#### Assignment:
Pictures aside, repeat every entry exactly.
[[ Information provided, beginning ]]
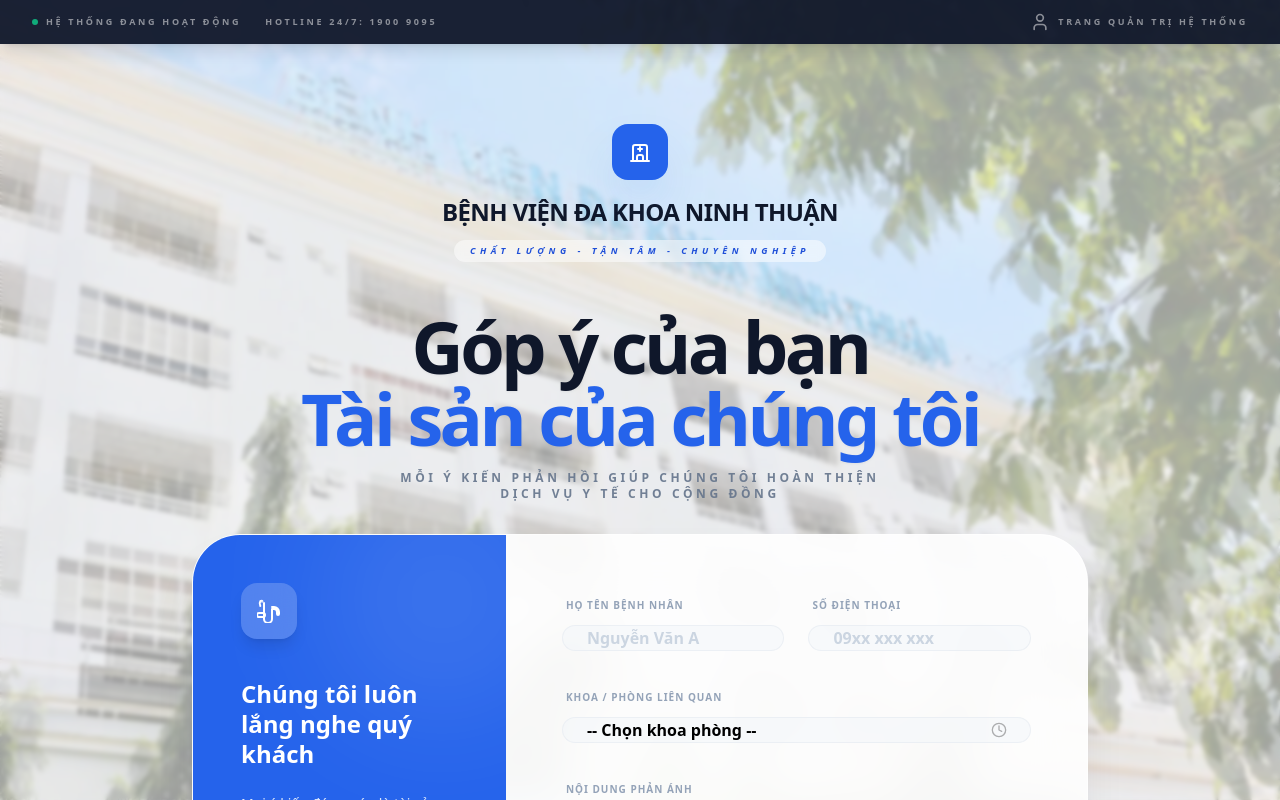
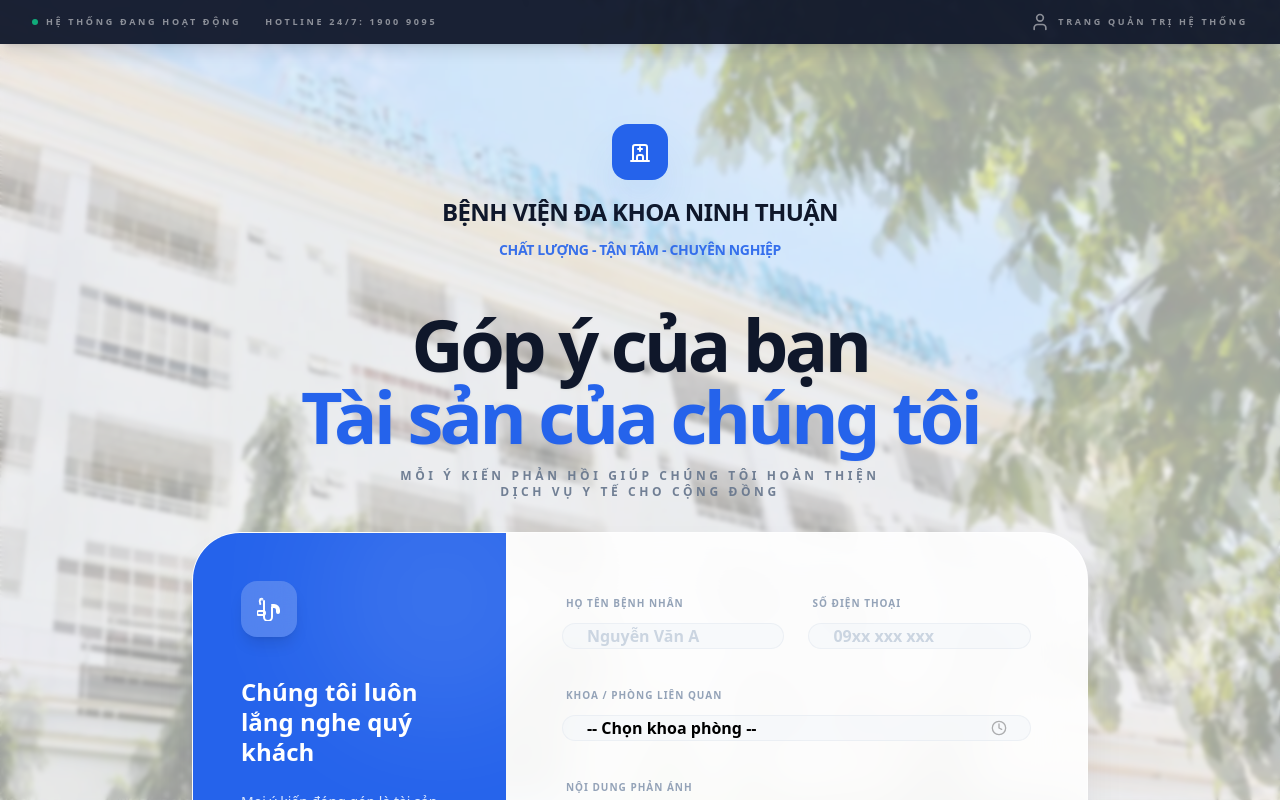
Before and after one commit to Khoitran2711/test-form-1, a React (Vite) app: page / in a window 1280 px wide. Shown: the top 800 px of the page. Built offline with nearby package versions, Linux system fonts and the light colour scheme.

Commit message:
Update App.tsx

```diff
--- a/App.tsx
+++ b/App.tsx
@@ -86,7 +86,7 @@ const App: React.FC = () => {
             </div>
             <div className="text-center">
               <h1 className="text-xl md:text-2xl font-extrabold text-slate-900 tracking-tight uppercase leading-none">{HOSPITAL_NAME}</h1>
-              <p className="text-[9px] text-blue-700 font-extrabold uppercase tracking-[0.5em] mt-3 italic bg-white/50 px-4 py-1 rounded-full backdrop-blur-sm inline-block">Chất lượng - Tận tâm - Chuyên nghiệp</p>
+              <p className="text-blue-600 font-extrabold tracking-tight uppercase text-xs md:text-sm mt-3 opacity-90">Chất lượng - Tận tâm - Chuyên nghiệp</p>
             </div>
           </div>
 
```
[[ Information provided, end ]]
#### Response area:
Before and after one commit to Khoitran2711/test-form-1, a React (Vite) app: page / in a window 1280 px wide. Shown: the top 800 px of the page. Built offline with nearby package versions, Linux system fonts and the light colour scheme.

Commit message:
Update App.tsx

```diff
--- a/App.tsx
+++ b/App.tsx
@@ -86,7 +86,7 @@ const App: React.FC = () => {
             </div>
             <div className="text-center">
               <h1 className="text-xl md:text-2xl font-extrabold text-slate-900 tracking-tight uppercase leading-none">{HOSPITAL_NAME}</h1>
-              <p className="text-[9px] text-blue-700 font-extrabold uppercase tracking-[0.5em] mt-3 italic bg-white/50 px-4 py-1 rounded-full backdrop-blur-sm inline-block">Chất lượng - Tận tâm - Chuyên nghiệp</p>
+              <p className="text-blue-600 font-extrabold tracking-tight uppercase text-xs md:text-sm mt-3 opacity-90">Chất lượng - Tận tâm - Chuyên nghiệp</p>
             </div>
           </div>
 
```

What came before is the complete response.